Categories: News EN

When women were told to ‘cook not vote’

Swissinfo EN - Wed, 03/08/2017 - 12:00
“They just don’t want it – you can’t do anything about it,” a disappointed female resident of canton Appenzell Inner Rhoden told Swiss public television, SRF, in 1982, after male voters in the rural region decided against letting their mothers, wives and daughters have a say at the cantonal level. Swiss men really held out for a long time. While women in New Zealand have been able to vote since 1893, Swiss women had to wait another 78 years: until 1971. What’s more, the only reason female residents of Appenzell Inner Rhoden can have their say at the cantonal level is because the Federal Court put its foot down in 1990. Is Switzerland particularly backward? History books show that power and co-determination around the world have been almost exclusively in male hands for thousands of years. Men – as kings, dictators, presidents, parliamentarians or judges – determined the interests of a country. In most cultures, women did not have any political rights. Unfortunately ...
Categories: News EN

Sion 2026 chosen as Swiss bid for Winter Olympics
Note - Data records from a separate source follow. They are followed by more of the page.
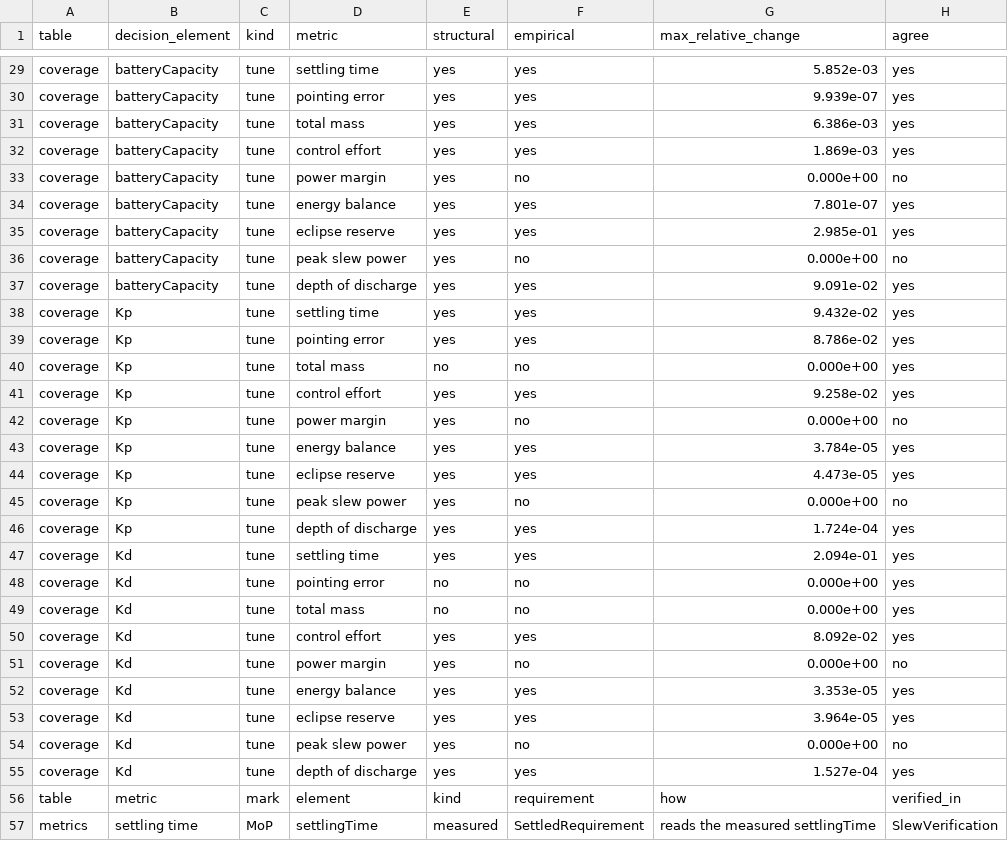
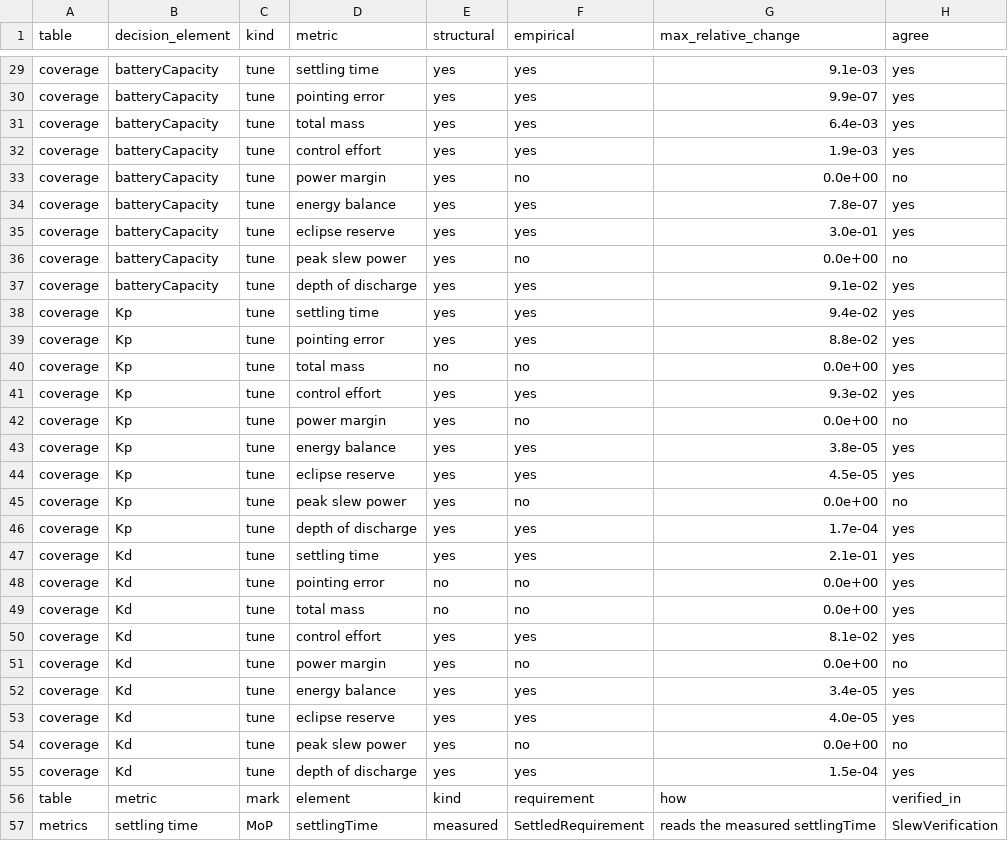
Before and after one commit to DynamicalSystemsGroup/hyperbolic-trade-space, a CSV file: examples/adcs/model_v2/views/coverage.csv, drawn as a sheet; only a part is shown, gaps mark what is left out; the diff covers the shown part only; the diff names each change by its address in the sheet, - before the commit and + after, or states it on an @@ line.

```diff
--- a/examples/adcs/model_v2/views/coverage.csv
+++ b/examples/adcs/model_v2/views/coverage.csv
-G29 (max_relative_change): 5.852e-03
+G29 (max_relative_change): 9.1e-03
-G30 (max_relative_change): 9.939e-07
+G30 (max_relative_change): 9.9e-07
-G31 (max_relative_change): 6.386e-03
+G31 (max_relative_change): 6.4e-03
-G32 (max_relative_change): 1.869e-03
+G32 (max_relative_change): 1.9e-03
-G33 (max_relative_change): 0.000e+00
+G33 (max_relative_change): 0.0e+00
-G34 (max_relative_change): 7.801e-07
+G34 (max_relative_change): 7.8e-07
-G35 (max_relative_change): 2.985e-01
+G35 (max_relative_change): 3.0e-01
-G36 (max_relative_change): 0.000e+00
+G36 (max_relative_change): 0.0e+00
-G37 (max_relative_change): 9.091e-02
+G37 (max_relative_change): 9.1e-02
-G38 (max_relative_change): 9.432e-02
+G38 (max_relative_change): 9.4e-02
-G39 (max_relative_change): 8.786e-02
+G39 (max_relative_change): 8.8e-02
-G40 (max_relative_change): 0.000e+00
+G40 (max_relative_change): 0.0e+00
-G41 (max_relative_change): 9.258e-02
+G41 (max_relative_change): 9.3e-02
-G42 (max_relative_change): 0.000e+00
+G42 (max_relative_change): 0.0e+00
-G43 (max_relative_change): 3.784e-05
+G43 (max_relative_change): 3.8e-05
-G44 (max_relative_change): 4.473e-05
+G44 (max_relative_change): 4.5e-05
-G45 (max_relative_change): 0.000e+00
+G45 (max_relative_change): 0.0e+00
-G46 (max_relative_change): 1.724e-04
+G46 (max_relative_change): 1.7e-04
-G47 (max_relative_change): 2.094e-01
+G47 (max_relative_change): 2.1e-01
-G48:G49 (max_relative_change): 0.000e+00
+G48:G49 (max_relative_change): 0.0e+00
-G50 (max_relative_change): 8.092e-02
+G50 (max_relative_change): 8.1e-02
-G51 (max_relative_change): 0.000e+00
+G51 (max_relative_change): 0.0e+00
-G52 (max_relative_change): 3.353e-05
+G52 (max_relative_change): 3.4e-05
-G53 (max_relative_change): 3.964e-05
+G53 (max_relative_change): 4.0e-05
-G54 (max_relative_change): 0.000e+00
+G54 (max_relative_change): 0.0e+00
-G55 (max_relative_change): 1.527e-04
+G55 (max_relative_change): 1.5e-04
```
Also changed, not shown: 27 edited cells elsewhere in this file, 4 other files.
Swissinfo EN - Tue, 03/07/2017 - 20:07
The Swiss Olympic committee's executive board has voted to back Sion's bid to host the 2026 Winter Olympics.  The joint proposal - “Sion 2026: The games in the heart of Switzerland” – comprising cantons Valais, Vaud, Bern and Fribourg was selected by the executive committee of Swiss Olympic on Tuesday as the Swiss bid for the Winter Games. Swiss Olympic, Switzerland's umbrella organisation for the Olympic Games, said it supported the Sion project as it was based largely on existing infrastructure, which would enable a Winter Games ‘of human size’ and with a ‘reasonable’ budget. The plan to include different regions and areas of expertise to organize the sports competitions and the strategy to strengthen tourism were welcomed. A Swiss Olympic task force suggests hosting the Winter Olympics and Paralympics could have a "significant economic impact" of up to CHF2.5 billion ($2.47 billion).  However, there are still several major hurdles to cross before the Sion ...
Categories: News EN